Compared to 2002, there was very little change in location for injection, with just over half (56%) of the sample reporting private home as both their usual injection location and where they last injected. Approximately a third of the sample reported a public place as their usual location (34%) and the last location (33%). Eight percent reported that they usually injected at the medically supervised injecting centre in Kings Cross (12% did so in 2002).

Sixty percent of IDU reported injection related health problems in the past month (compared to 66% in 2002), with 30% reporting multiple problems (from 38% in 2002). Consistent with previous years, prominent scarring/bruising of injection sites (38%) and difficulty injecting (33%) were the most frequent problems reported. Half of the sample reported ever having overdosed. Two percent reported an overdose in the month preceding interview, while figures for overdose within the past twelve months were slightly higher at 12%.

There was little change in the proportion (80%) of IDU who reported spending money on drugs on the day prior to interview or the median amount of money spent ($100).

Approximately half (46%) of the sample had spent $100 or more on drugs that day while approximately a quarter (23%) had spent $200 or more.

Approximately a quarter (26%) of the sample reported seeking help from a mental health professional for a problem other than drug use, representing a slight increase from 19% in 2002. Depression continued to be the most commonly reported mental health problem (16% compared to 13% in 2002).

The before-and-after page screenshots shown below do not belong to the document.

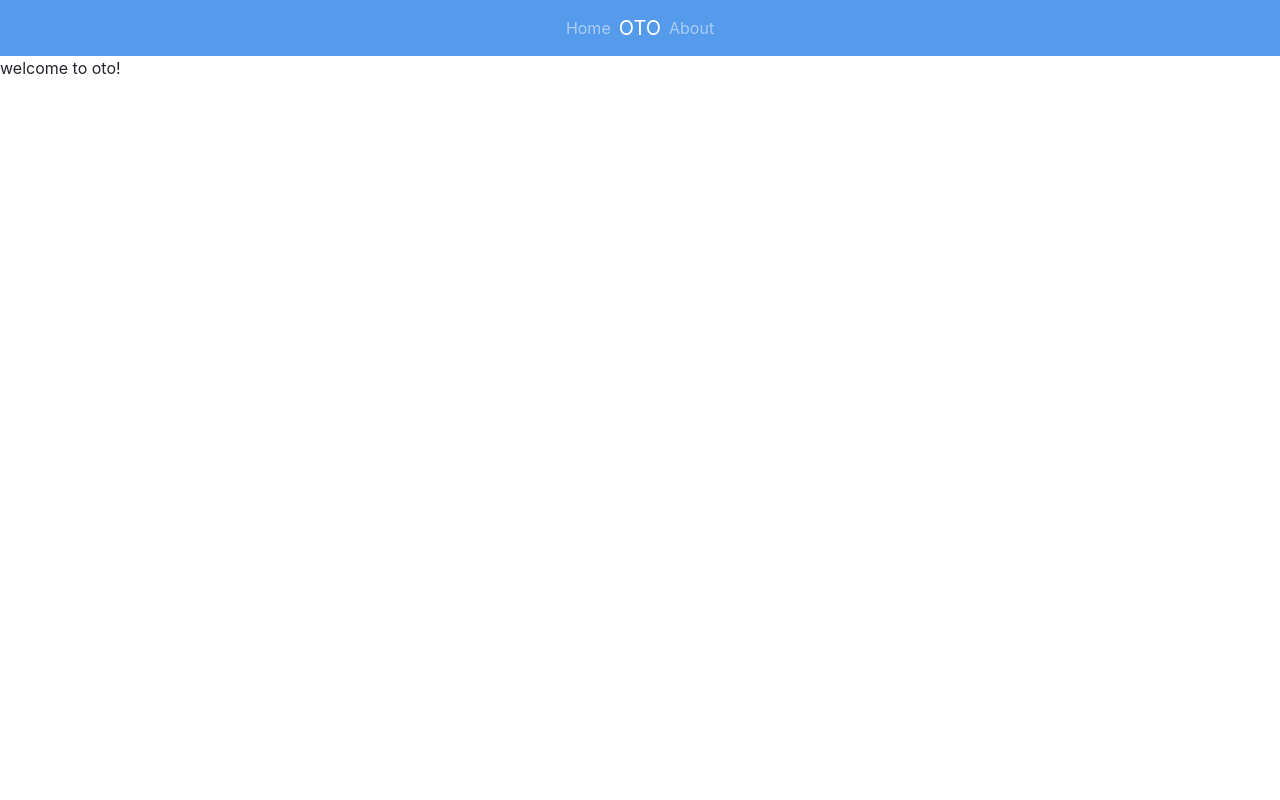
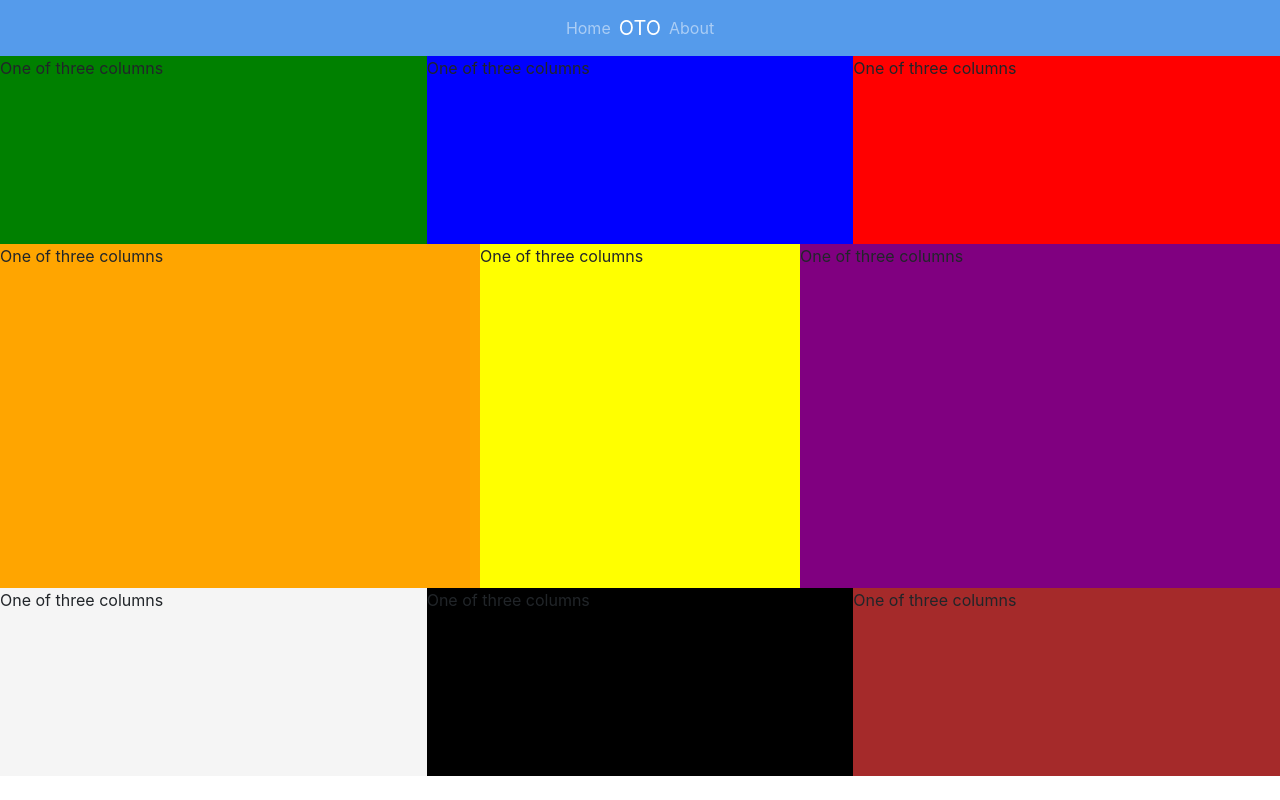
Before and after one commit to nicmarchini/otter-or-not, an Angular app in the folder frontend/: page /home in a window 1280 px wide. Built offline with nearby package versions, Linux system fonts and the light colour scheme.

Commit message:
creating grid

```diff
--- a/frontend/src/app/home/home.component.html
+++ b/frontend/src/app/home/home.component.html
@@ -1 +1,38 @@
-<p>welcome to oto!</p>
+<link rel="stylesheet" href="https://stackpath.bootstrapcdn.com/bootstrap/4.5.2/css/bootstrap.min.css" integrity="sha384-JcKb8q3iqJ61gNV9KGb8thSsNjpSL0n8PARn9HuZOnIxN0hoP+VmmDGMN5t9UJ0Z" crossorigin="anonymous">
+
+<div class="container-fluid d-flex justify-content-around" style="height: 90vh; flex-direction: column;">
+    <div class="row flex-grow-1">
+        <div class="flex-column flex-grow-1" style="background-color: green;">
+            One of three columns
+          </div>
+          <div class="flex-column flex-grow-1" style="background-color: blue;">
+            One of three columns
+          </div>
+          <div class="flex-column flex-grow-1 " style="background-color: red;">
+            One of three columns
+          </div>
+    </div>
+    <div class='row flex-grow-1 h-25'>
+        <div class="flex-column-3 flex-grow-1" style="background-color: orange;">
+            One of three columns
+          </div>
+          <div class="flex-column w-25" style="background-color: yellow;">
+            One of three columns
+          </div>
+          <div class="flex-column-3 flex-grow-1" style="background-color: purple;">
+            One of three columns
+          </div>
+    </div>
+    <div class='row flex-grow-1'>
+        <div class="flex-column flex-grow-1" style="background-color: whitesmoke;">
+            One of three columns
+          </div>
+          <div class="flex-column flex-grow-1" style="background-color: black;">
+            One of three columns
+          </div>
+          <div class="flex-column flex-grow-1 " style="background-color: brown;">
+            One of three columns
+          </div>
+
+    </div>
+  </div>
```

Proportions reporting involvement in criminal activity in the month preceding interview (55%) remained relatively stable, and the most commonly reported offences were drug dealing (36%) and property crime (31%). Forty nine percent of IDU had been arrested in the previous twelve months representing a slight increase from 41% in 2002. There was little change in IDU perception of police activity, with two thirds reporting that police activity had increased in the preceding six months, and two thirds reporting that this activity had no impact on their ability to obtain drugs

Implications
The findings of the 2003 NSW IDRS indicate that further attention is required in the following areas:

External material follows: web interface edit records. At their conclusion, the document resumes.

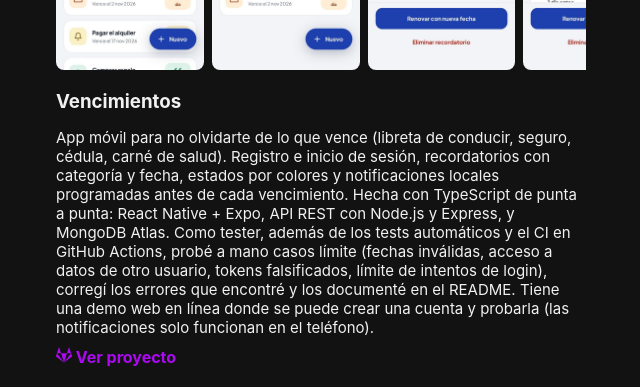
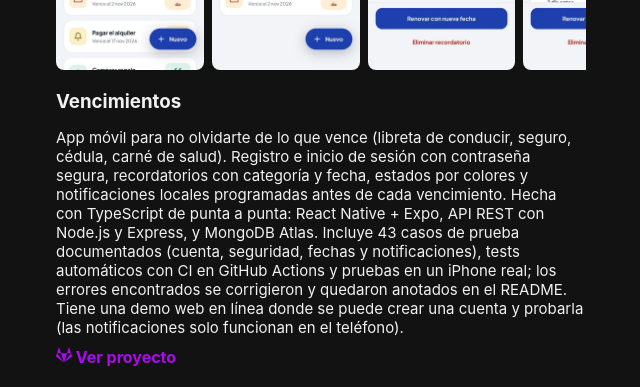
Before and after one commit to ErikaHolzm/portfolio, a React (Create React App) app: page / in a window 1280 px wide. Shown: the part 1720-2107 px from the top of the page, without its empty margins (319-959 px from the left). Built offline with nearby package versions, Linux system fonts and the light colour scheme.

Commit message:
edito texto de app

```diff
--- a/src/components/Proyectos.jsx
+++ b/src/components/Proyectos.jsx
@@ -26,7 +26,7 @@ function Proyectos() {
     {
       nombre: "Vencimientos",
       descripcion:
-        "App móvil para no olvidarte de lo que vence (libreta de conducir, seguro, cédula, carné de salud). Registro e inicio de sesión, recordatorios con categoría y fecha, estados por colores y notificaciones locales programadas antes de cada vencimiento. Hecha con TypeScript de punta a punta: React Native + Expo, API REST con Node.js y Express, y MongoDB Atlas. Como tester, además de los tests automáticos y el CI en GitHub Actions, probé a mano casos límite (fechas inválidas, acceso a datos de otro usuario, tokens falsificados, límite de intentos de login), corregí los errores que encontré y los documenté en el README. Tiene una demo web en línea donde se puede crear una cuenta y probarla (las notificaciones solo funcionan en el teléfono).",
+        "App móvil para no olvidarte de lo que vence (libreta de conducir, seguro, cédula, carné de salud). Registro e inicio de sesión con contraseña segura, recordatorios con categoría y fecha, estados por colores y notificaciones locales programadas antes de cada vencimiento. Hecha con TypeScript de punta a punta: React Native + Expo, API REST con Node.js y Express, y MongoDB Atlas. Incluye 43 casos de prueba documentados (cuenta, seguridad, fechas y notificaciones), tests automáticos con CI en GitHub Actions y pruebas en un iPhone real; los errores encontrados se corrigieron y quedaron anotados en el README. Tiene una demo web en línea donde se puede crear una cuenta y probarla (las notificaciones solo funcionan en el teléfono).",
       enlace: "https://vencimientos-demo.vercel.app",
       capturasMovil: true,
       imagenes: [
--- a/src/components/SobreMi.jsx
+++ b/src/components/SobreMi.jsx
@@ -7,7 +7,7 @@ function SobreMi() {
         <h2>Sobre mí</h2>
 
       <p>
-      ¡Hola! Soy Erika Holzmann, Tester y Desarrolladora Full Stack, con enfoque en la calidad del software y la experiencia del usuario. Realizo pruebas funcionales, testing exploratorio y diseño de casos de prueba, detectando y documentando errores para asegurar aplicaciones estables y confiables. Cuento con conocimientos en desarrollo web y móvil utilizando tecnologías como Node.js, Express, React, React Native, TypeScript, Vue.js, MySQL, Mongo, Docker, Python, Flask, CSS, Javascript, lo que me permite comprender en profundidad los sistemas que pruebo y colaborar de forma efectiva con equipos de desarrollo. En mi proyecto Vencimientos desarrollé una app móvil completa y documenté 42 casos de prueba, con tests automáticos y CI en GitHub Actions. Me caracterizo por el compromiso, la atención al detalle y la adaptabilidad a distintos entornos y desafíos.
+      ¡Hola! Soy Erika Holzmann, Tester y Desarrolladora Full Stack, con enfoque en la calidad del software y la experiencia del usuario. Realizo pruebas funcionales, testing exploratorio y diseño de casos de prueba, detectando y documentando errores para asegurar aplicaciones estables y confiables. Cuento con conocimientos en desarrollo web y móvil utilizando tecnologías como Node.js, Express, React, React Native, TypeScript, Vue.js, MySQL, Mongo, Docker, Python, Flask, CSS, Javascript, lo que me permite comprender en profundidad los sistemas que pruebo y colaborar de forma efectiva con equipos de desarrollo. En mi proyecto Vencimientos, una app móvil completa, trabajé la parte de calidad: 43 casos de prueba documentados, tests automáticos y CI en GitHub Actions. Me caracterizo por el compromiso, la atención al detalle y la adaptabilidad a distintos entornos y desafíos.
       </p>
 
 
```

  • Research into drug trends and associated harms of methamphetamine use studying a group of primary methamphetamine users.
  • Close monitoring of the patterns and prevalence of ice use.
  • Development of effective treatment programs for methamphetamine users along with the development of strategies to engage and retain users in these programs.
  • More detailed research into the nature of the cocaine market (that supplies IDU) in Sydney.
  • Careful consideration by medical practitioners of the clinical need for benzodiazepine gel capsule preparations and the possibility of removing them from the market.
  • Increasing focus on the development of educational material regarding the dangers of sharing injecting equipment other than needles, as well as broader dissemination of this material.

 

Citation: Roxburgh, A., Breen, C. and Degenhardt, L. (2004) New South Wales Drug Trends 2003: Findings from the Illicit Drug Reporting System (IDRS), Sydney: National Drug and Alcohol Research Centre.

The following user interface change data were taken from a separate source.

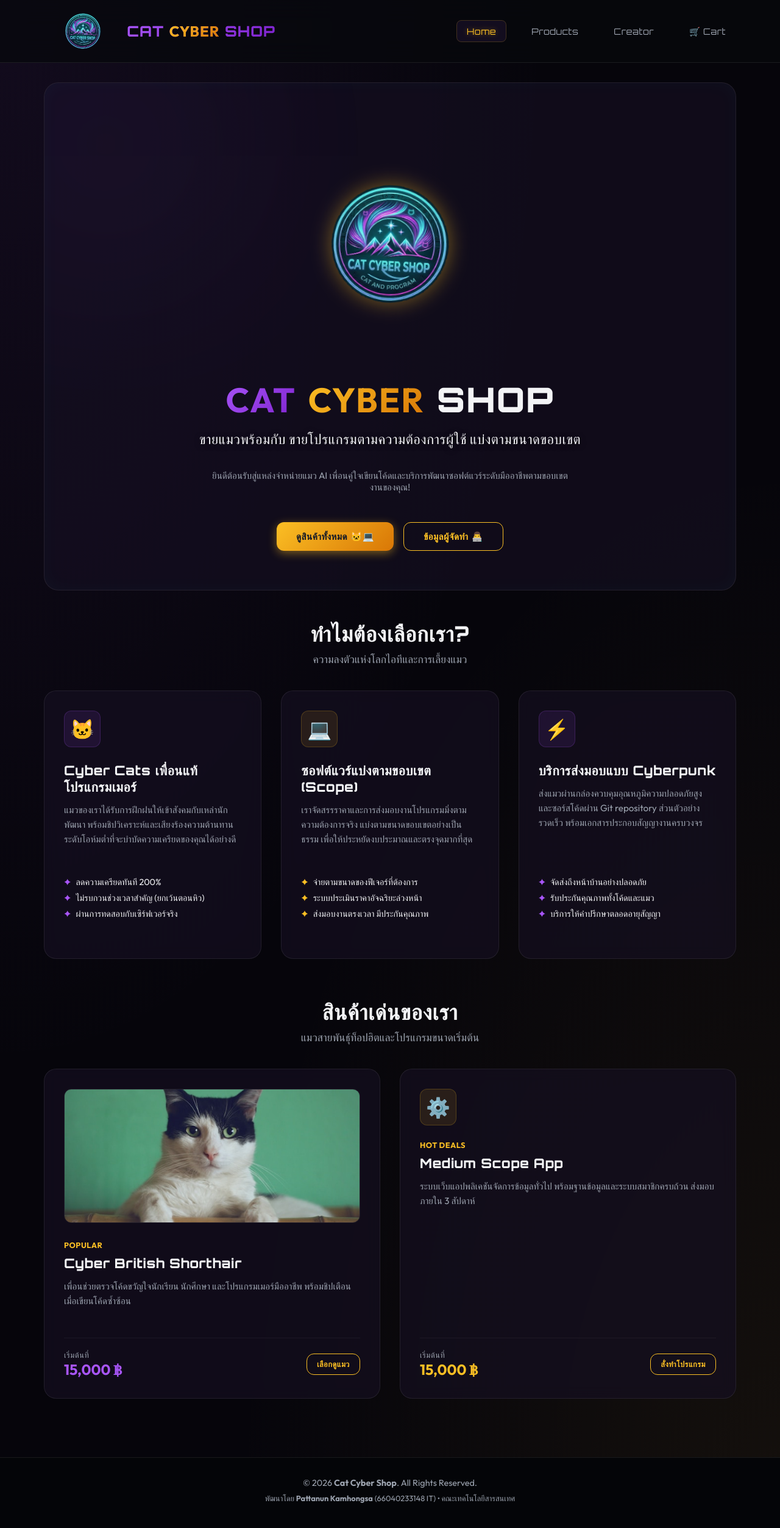
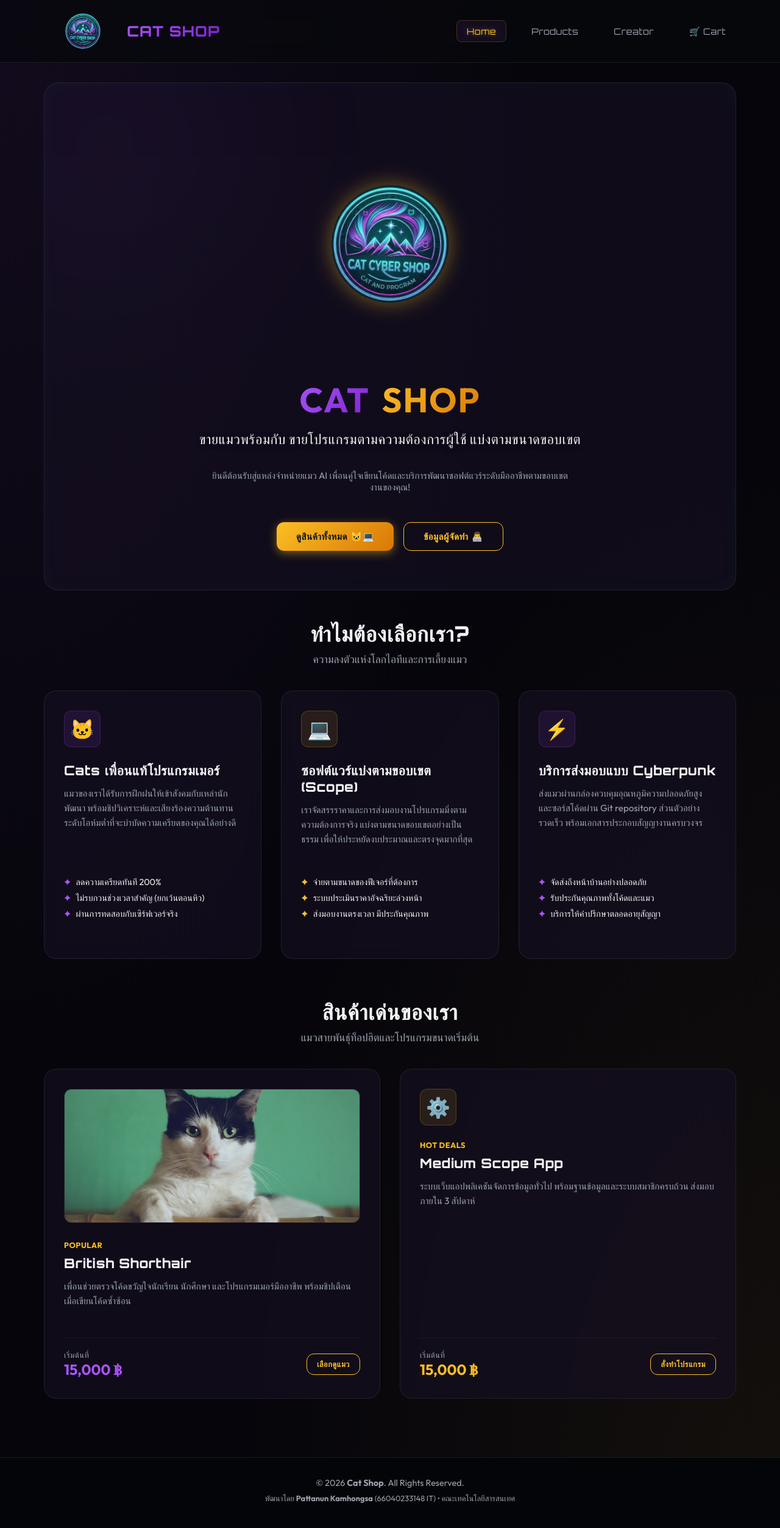
Before and after one commit to Patches660/Purrfect-Shop, a PHP site: page / in a window 1280 px wide. Shown: the whole page at 61% size. Run offline with PHP 8.4, Linux system fonts and the light colour scheme.

Commit message:
feat: remove the word cyber from brand name, logo texts, headings, bios, and cat names

```diff
--- a/cart.php
+++ b/cart.php
@@ -97,7 +97,7 @@ require_once __DIR__ . '/header.php';
 
         <div style="text-align: center; margin-top: 2rem;">
             <p style="font-size: 0.85rem; color: var(--text-muted); margin-bottom: 1.5rem;">
-                ขอบคุณที่สั่งซื้อสินค้าและโปรแกรมกับ <strong>Cat Cyber Shop</strong><br>
+                ขอบคุณที่สั่งซื้อสินค้าและโปรแกรมกับ <strong>Cat Shop</strong><br>
                 ทีมงานพัฒนาของเรา (นำโดย Pattanun 66040233148 IT) จะติดต่อคุณเพื่อส่งมอบโดยเร็วที่สุด!
             </p>
             <a href="products.php" class="btn btn-primary">ช้อปปิ้งต่อ 🐱💻</a>
--- a/creator.php
+++ b/creator.php
@@ -33,7 +33,7 @@ require_once __DIR__ . '/header.php';
 
             <div class="creator-bio">
                 <p style="margin-bottom: 1rem;">
-                    <strong>ผู้จัดทำ:</strong> นิสิตภาควิชาเทคโนโลยีสารสนเทศ ผู้พัฒนาโครงการร้านค้าออนไลน์ไซเบอร์ (Cat Cyber Shop) เพื่อฝึกฝนความเข้าใจและพัฒนาทักษะการทำเว็บแอปพลิเคชันอย่างเป็นระบบด้วย PHP, HTML, CSS และ JavaScript
+                    <strong>ผู้จัดทำ:</strong> นิสิตภาควิชาเทคโนโลยีสารสนเทศ ผู้พัฒนาโครงการร้านค้าออนไลน์ (Cat Shop) เพื่อฝึกฝนความเข้าใจและพัฒนาทักษะการทำเว็บแอปพลิเคชันอย่างเป็นระบบด้วย PHP, HTML, CSS และ JavaScript
                 </p>
                 <p>
                     หากต้องการคำแนะนำและสั่งเขียนระบบซอฟต์แวร์นอกเหนือจากขอบเขตที่มีในหน้าเว็บ สามารถติดต่อนักพัฒนาได้โดยตรงตามข้อมูลที่ระบุด้านบนนี้ตลอดเวลาทำการ!
--- a/data.php
+++ b/data.php
@@ -5,7 +5,7 @@ $cats = [
     'cat_british' => [
         'id' => 'cat_british',
         'type' => 'cat',
-        'name' => 'Cyber British Shorthair',
+        'name' => 'British Shorthair',
         'description' => 'มาพร้อมชิป AI ตรวจจับบั๊กแบบ Real-time และฟังก์ชันส่งเสียงร้องขัดจังหวะเมื่อคุณเขียนโค้ดผิดหลักการ OOP เหมาะสำหรับโปรแกรมเมอร์ที่เหงาและต้องการเพื่อนช่วยตรวจทานโค้ด',
         'price' => 15000,
         'image' => 'cat_british.jpg',
@@ -41,7 +41,7 @@ $cats = [
     'cat_mainecoon' => [
         'id' => 'cat_mainecoon',
         'type' => 'cat',
-        'name' => 'Cyber Maine Coon',
+        'name' => 'Maine Coon',
         'description' => 'แมวไซส์ยักษ์ใหญ่ใจดี น้ำหนักตัวระดับเซิร์ฟเวอร์แบบ Full Rack ช่วยสอดส่องความผิดปกติในห้องปฏิบัติการและตรวจสอบการเชื่อมต่อสายเคเบิลต่าง ๆ ได้อย่างใกล้ชิด',
         'price' => 32000,
         'image' => 'cat_mainecoon.jpg',
--- a/footer.php
+++ b/footer.php
@@ -1,7 +1,7 @@
     </main>
     <footer>
         <div class="footer-content">
-            <p>&copy; <?php echo date('Y'); ?> <strong>Cat Cyber Shop</strong>. All Rights Reserved.</p>
+            <p>&copy; <?php echo date('Y'); ?> <strong>Cat Shop</strong>. All Rights Reserved.</p>
             <p style="font-size: 0.8rem; color: var(--text-muted); margin-top: 0.5rem;">
                 พัฒนาโดย <strong>Pattanun Kamhongsa</strong> (66040233148 IT) &bull; คณะเทคโนโลยีสารสนเทศ
             </p>
--- a/header.php
+++ b/header.php
@@ -12,15 +12,15 @@ $current_page = basename($_SERVER['PHP_SELF']);
 <head>
     <meta charset="UTF-8">
     <meta name="viewport" content="width=device-width, initial-scale=1.0">
-    <title>Cat Cyber Shop - แมวและโปรแกรมตามสั่ง</title>
+    <title>Cat Shop - แมวและโปรแกรมตามสั่ง</title>
     <link rel="stylesheet" href="assets/css/style.css">
 </head>
 <body>
     <header>
         <div class="nav-container">
             <a href="index.php" class="logo">
-                <img src="assets/images/logo.png" alt="Cat Cyber Shop Logo" class="logo-img">
-                <span class="logo-text">CAT <span>CYBER</span> SHOP</span>
+                <img src="assets/images/logo.png" alt="Cat Shop Logo" class="logo-img">
+                <span class="logo-text">CAT SHOP</span>
             </a>
             <nav>
                 <ul class="nav-menu">
--- a/index.php
+++ b/index.php
@@ -5,10 +5,10 @@ require_once __DIR__ . '/header.php';
 <!-- Hero Banner Area -->
 <section class="hero">
     <div class="hero-glow"></div>
-    <img src="assets/images/logo.png" alt="Cat Cyber Shop Logo" class="hero-logo-img">
+    <img src="assets/images/logo.png" alt="Cat Shop Logo" class="hero-logo-img">
     <h1 class="hero-title">
         <span class="gradient-text-1">CAT</span>
-        <span class="gradient-text-2">CYBER</span> SHOP
+        <span class="gradient-text-2">SHOP</span>
     </h1>
     <p class="hero-slogan">
         ขายแมวพร้อมกับ ขายโปรแกรมตามความต้องการผู้ใช้ แบ่งตามขนาดขอบเขต
@@ -34,7 +34,7 @@ require_once __DIR__ . '/header.php';
         <div class="glass-card">
             <div class="card-top">
                 <div class="card-icon-wrapper">🐱</div>
-                <h3 class="card-title">Cyber Cats เพื่อนแท้โปรแกรมเมอร์</h3>
+                <h3 class="card-title">Cats เพื่อนแท้โปรแกรมเมอร์</h3>
                 <p class="card-desc">แมวของเราได้รับการฝึกฝนให้เข้าสังคมกับเหล่านักพัฒนา พร้อมชิปวิเคราะห์และเสียงร้องความต้านทานระดับโอห์มต่ำที่จะบำบัดความเครียดของคุณได้อย่างดี</p>
             </div>
             <ul class="card-features">
@@ -85,9 +85,9 @@ require_once __DIR__ . '/header.php';
         <!-- Featured Cat -->
         <div class="glass-card">
             <div class="card-top">
-                <img src="assets/images/cat_british.jpg" alt="Cyber British Shorthair" class="product-cat-img">
+                <img src="assets/images/cat_british.jpg" alt="British Shorthair" class="product-cat-img">
                 <span class="price-label" style="color: var(--primary-gold); font-weight: 700; margin-bottom: 0.5rem; display: block;">POPULAR</span>
-                <h3 class="card-title">Cyber British Shorthair</h3>
+                <h3 class="card-title">British Shorthair</h3>
                 <p class="card-desc">เพื่อนช่วยตรวจโค้ดขวัญใจนักเรียน นักศึกษา และโปรแกรมเมอร์มืออาชีพ พร้อมชิปเตือนเมื่อเขียนโค้ดซ้ำซ้อน</p>
             </div>
             <div class="card-price-row">
--- a/products.php
+++ b/products.php
@@ -40,19 +40,19 @@ require_once __DIR__ . '/header.php';
 <!-- Header -->
 <div class="section-header">
     <h1 class="section-title">ศูนย์รวมสินค้าและบริการ</h1>
-    <p class="section-subtitle">เลือกซื้อคู่หูแมวไซเบอร์ หรือคำนวณสเปกโปรแกรมตามขอบเขตความต้องการ</p>
+    <p class="section-subtitle">เลือกซื้อคู่หูแมว หรือคำนวณสเปกโปรแกรมตามขอบเขตความต้องการ</p>
 </div>
 
 <!-- Filters Menu -->
 <div class="catalog-filters">
     <button class="filter-btn <?php echo $filter === 'all' ? 'active' : ''; ?>" onclick="filterCatalog('all')">ALL PRODUCTS</button>
-    <button class="filter-btn <?php echo $filter === 'cat' ? 'active' : ''; ?>" onclick="filterCatalog('cat')">CYBER CATS 🐾</button>
+    <button class="filter-btn <?php echo $filter === 'cat' ? 'active' : ''; ?>" onclick="filterCatalog('cat')">CATS 🐾</button>
     <button class="filter-btn <?php echo $filter === 'program' ? 'active' : ''; ?>" onclick="filterCatalog('program')">PROGRAMMING SCOPES 💻</button>
 </div>
 
 <!-- Cats Section -->
 <div class="catalog-item-group" id="cat-group" style="<?php echo ($filter === 'all' || $filter === 'cat') ? '' : 'display:none;'; ?>">
-    <h2 class="catalog-section-title">🐱 สายพันธุ์แมวไซเบอร์ (Cyber Cats)</h2>
+    <h2 class="catalog-section-title">🐱 สายพันธุ์แมว (Cats)</h2>
     <div class="cards-grid">
         <?php foreach ($cats as $key => $cat): ?>
             <div class="glass-card">
```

Resources

Author(s)

A. Roxburgh, C. Breen, L. Degenhardt
Date Commenced
09 Apr 2004
Resource Type
Technical Reports